On a recent business trip to Oslo, my younger son sent me some photos of the spectacular Opera House (Operahuset), situated on the city waterfront at the head of Oslofjord.
This venue is home to the Norwegian National Opera and Ballet and opened in 2008. Apart from its striking design and wonderful harbour-side location, there are two other striking facts about this modern architectural feat – construction of the Opera House was completed ahead of schedule and within budget.
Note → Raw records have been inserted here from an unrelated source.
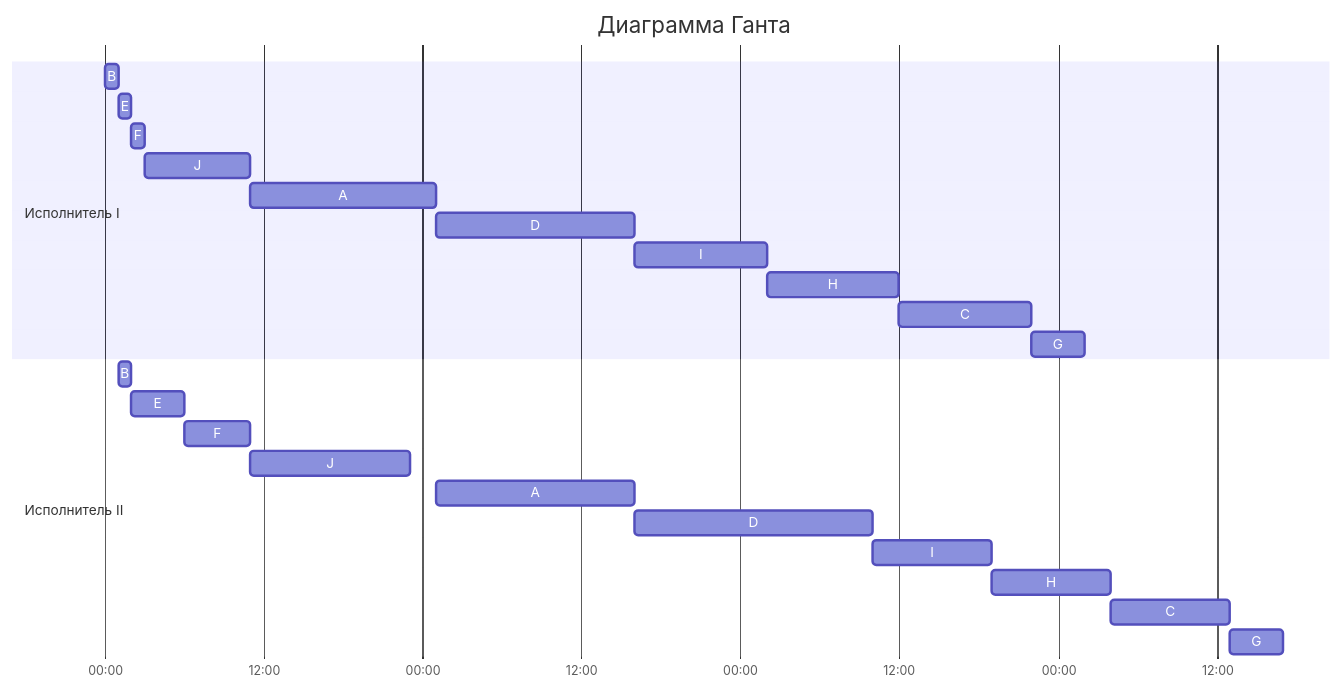
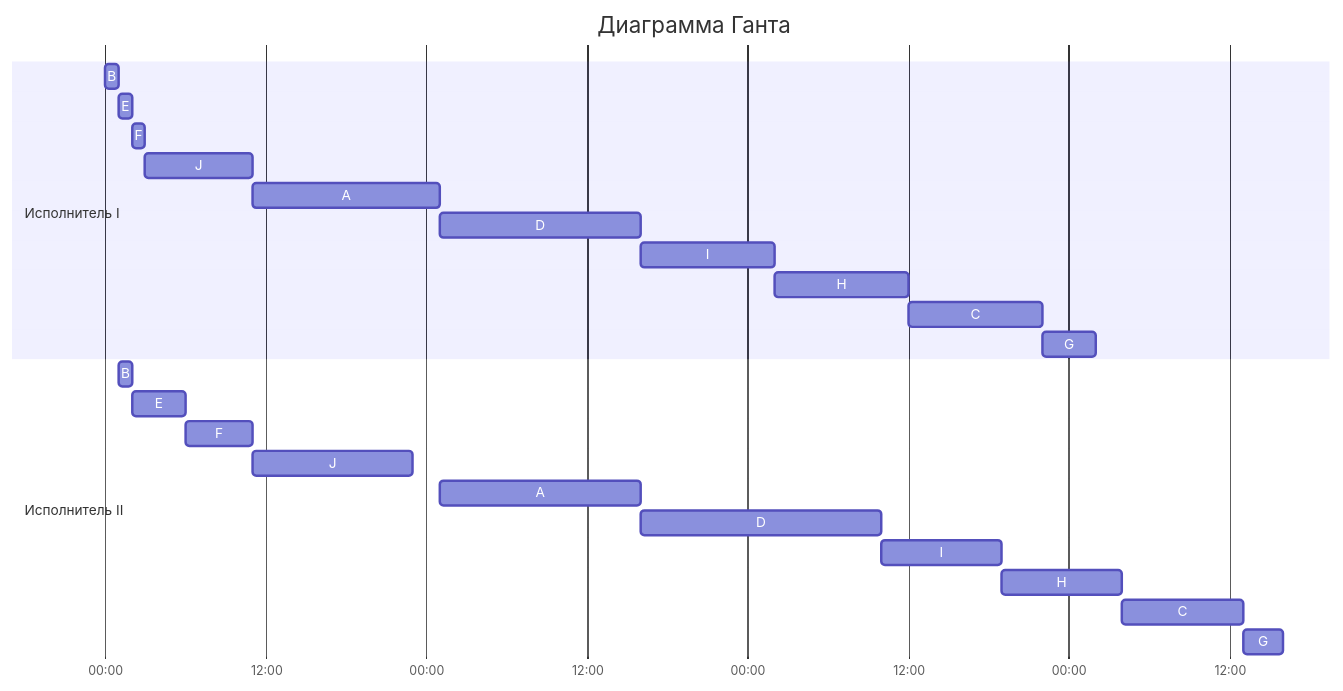
One commit to hse-algo-24-crow/manual-tasks-crow changed the diagram in task-5/goidaz.md. Above: the diagram before and after it, drawn with Mermaid. The commit also changed other lines of this file, not shown here.

Commit message:
Исправили ошибку

````diff
--- a/task-5/goidaz.md
+++ b/task-5/goidaz.md
@@ -70,30 +70,28 @@
 ```mermaid
 gantt
     title Диаграмма Ганта
     dateFormat  HH:mm
     axisFormat  %H:%M
-
     section Исполнитель I
     B : b1, 00:00, 1h
     E : e1, after b1, 1h
     F : f1, after e1, 1h
     J : j1, after f1, 8h
     A : a1, after j1, 14h
     D : d1, after a1, 15h
     I : i1, after d1, 10h
     H : h1, after i1, 10h
     C : c1, after h1, 10h
     G : g1, after c1, 4h
-
     section Исполнитель II
     B : b2, 01:00, 1h
     E : e2, after b2 e1, 4h
     F : f2, after e2, 5h
     J : j2, after f2 j1, 12h
     A : a2, after a1, 15h
     D : d2, after a2 , 18h
     I : i2, after d2, 9h
     H : h2, after i2, 9h
     C : c2, after h2, 9h
-    G : g2, after c2, 4h
+    G : g2, after c2, 3h
 ```
````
All of this took me back to the days of my deep sea career and trips to Australia during a time when the Sydney Opera House was being built. This project to build a major centre of performing arts, conceived of in the late 1940s and with a design by Danish architect Jorn Utzon chosen in 1957, was embroiled in controversy throughout. In fact, my 11 year period with Alfred Holt’s Blue Funnel Line (1960-71), was not sufficient to cover the construction period of the Opera House which ran from 1959 to the opening in 1973.
Those in the shipping industry, at that time, enjoyed an eye witness view of the development of the project at Bennelong Point, adjacent to the famous Circular Quay area of the harbour which has seen major shipping activity since the 19th century and today is home to the famous Sydney Ferries which ply their trade across the various shores of the harbour.
Circular Quay, of course, is also adjacent to another striking Sydney landmark – the Harbour Bridge which opened in 1932. Blue Funnel ships (before my time!) had carried some of the construction materials into the harbour for that iconic project. The bridge looms large across the harbour area, and like the Opera House, is an iconic backdrop for most photos or postcards of Sydney. However, its opening in 1932 did significantly affect the profitability of the ferry operations which today operate with financial subvention from the New South Wales government.